Participants’ most memorable themes were experiences of fear, including fear that the future black son might be killed, and trying to protect their safety, and living in fear.
The limitation of this study is the small sample size, but given the stressful effects of this daily fear experience, healthcare providers can still use these insights to better support black fertility parents.
Research needs diversity
Dr. Jamil Norman, RN, and CNE, the academic coordinator of the RN-BSN program at Walden University and the lead researcher of this study, said: “’Insight into fear: a phenomenological study of black mothers’ is about understanding the stressors that can lead to poverty. Maternal ending.”
Norman pointed out that it is important to know that the death rate of black women is alarmingly higher than that of white and Hispanic women, and the United States is one of the only countries where these death rates have increased. “I believe our research plays an important role in the study of black maternal outcomes. We want to hear the voice of black women,” she said.
As a researcher, Norman explained how they wanted to know what it was like to be pregnant and parenting as a black woman.
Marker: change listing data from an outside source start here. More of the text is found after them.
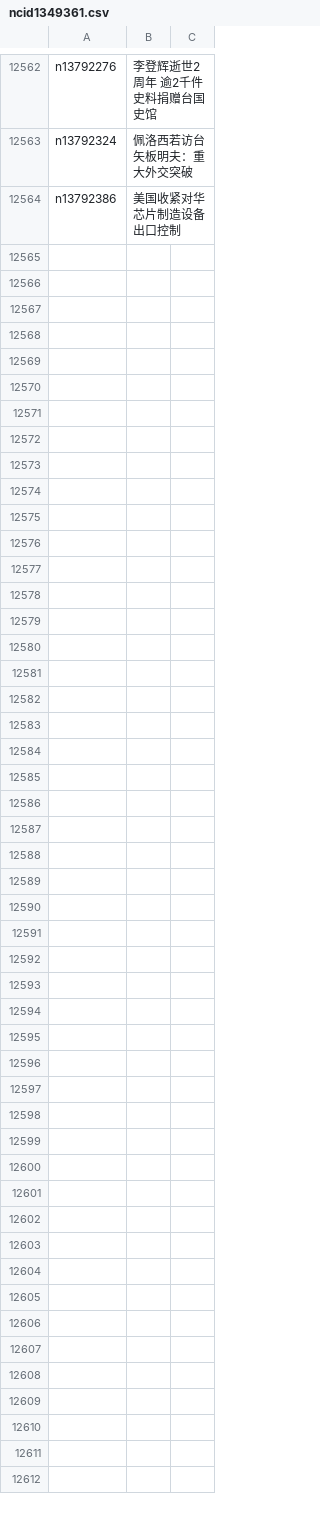
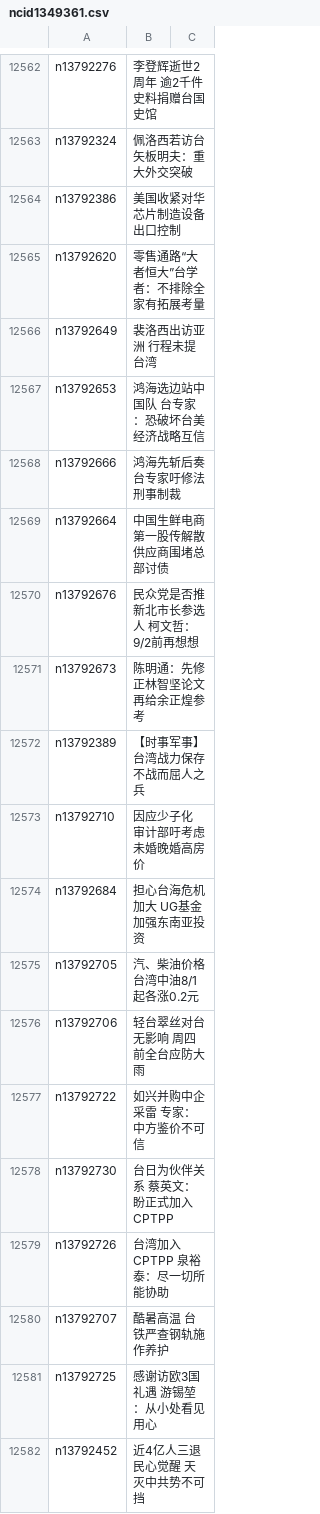
Before and after one commit to easy2view/epoch-news, a CSV file: indexes/ncid1349361.csv, drawn as a sheet; only a part is shown, gaps mark what is left out.

```diff
--- a/indexes/ncid1349361.csv
+++ b/indexes/ncid1349361.csv
@@ -12564 +12564,19 @@ n13792324,佩洛西若访台 矢板明夫：重大外交突破
 n13792386,美国收紧对华芯片制造设备出口控制
+n13792620,零售通路“大者恒大”台学者：不排除全家有拓展考量
+n13792649,裴洛西出访亚洲  行程未提台湾
+n13792653,鸿海选边站中国队 台专家：恐破坏台美经济战略互信
+n13792666,鸿海先斩后奏  台专家吁修法刑事制裁
+n13792664,中国生鲜电商第一股传解散 供应商围堵总部讨债
+n13792676,民众党是否推新北市长参选人 柯文哲：9/2前再想想
+n13792673,陈明通：先修正林智坚论文 再给余正煌参考
+n13792389,【时事军事】台湾战力保存 不战而屈人之兵
+n13792710,因应少子化 审计部吁考虑未婚晚婚高房价
+n13792684,担心台海危机加大 UG基金加强东南亚投资
+n13792705,汽、柴油价格 台湾中油8/1起各涨0.2元
+n13792706,轻台翠丝对台无影响 周四前全台应防大雨
+n13792722,如兴并购中企采雷 专家：中方鉴价不可信
+n13792730,台日为伙伴关系 蔡英文：盼正式加入CPTPP
+n13792726,台湾加入CPTPP 泉裕泰：尽一切所能协助
+n13792707,酷暑高温 台铁严查钢轨施作养护
+n13792725,感谢访欧3国礼遇 游锡堃：从小处看见用心
+n13792452,近4亿人三退 民心觉醒 天灭中共势不可挡
```
Also changed, not shown: indexes/ncid1078159.csv, indexes/ncid1078160.csv, 47 other files.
She emphasized that pregnancy should be viewed as a whole to understand the reasons that may lead to poor maternal outcomes for black women. “One caveat of the survey results that I want readers to pay attention to is that the topic of fear is only one of multiple topics that have been identified. We feel the need to share this topic, especially in the context of current events,” she said.
Jamil Norman, PhD, Registered Nurse, CNE
Have the concerns of black women been heard? Are black women treated like white women? Does racism play a role in maternal outcomes?
— Jamil Norman, PhD, Registered Nurse, CNE
Norman had previously lost a nursing student due to maternal death, and she admitted that this study was very close to her heart. She explained how this student did not meet the characteristics normally associated with poor maternal outcomes because she was educated, healthy, and received prenatal care throughout the pregnancy, until her low-risk term delivery. “It makes me want to learn more about what really happened,” she said.
In terms of her hopes, Norman said, “Are black women’s concerns heard? Are black women treated the same as white women? Does racism play a role in maternal outcomes? This is what I want care providers to do Questions to consider when reading this research.”
Norman explained how her white colleague took on-site notes when asking questions. The interviewee glanced at her before answering. They all felt that her answer was measured, so it’s better to let her conduct the interview and take notes by herself move forward. “My colleagues understand the importance of having a black woman conduct these interviews and participate in this research,” she said.
Empowerment through research
Keisha Henry of LCSW MSW said: “This is the first study involving the voices of black women who have been affected on many levels related to systemic racism. This fact is empowering. It is Black women provide a space to express what has been suppressed for a long time.”
Given the theme of fear, Henry emphasized how this affects physical, cognitive, emotional, emotional, and mental health. “It’s really living in fear as a black woman raising a black boy, being a parent, and a black woman with implicit prejudice in healthcare,” she said.
Henry pointed out how this research gave black women the opportunity to use and maximize their voice in this experience.She established contact with the black theorist Édouard Glissant, who said: “When confronted verbally and in writing, the secretly accumulated harm was suddenly expressed; the individual found a way out of the closed circle. He touched, transcended Every living humiliation, a collective meaning, a universal poetry, in which every voice is important, and every moment of life is in it Find explanation. “
Keisha Henry, MSW, LCSW
This is really living in fear as a black woman raising a black boy, being a parent, and a black woman living in implicit prejudice in the context of her healthcare.
— Keisha Henry, MSW, LCSW
What this means to you
As research has shown, black women live in fear of the safety of their sons every day. Although some people may no longer make headlines in the summer of 2020, black parents may still be in fear. This public health crisis is worthy of further efforts across the country to resolve the unequal results that affect the lives of blacks.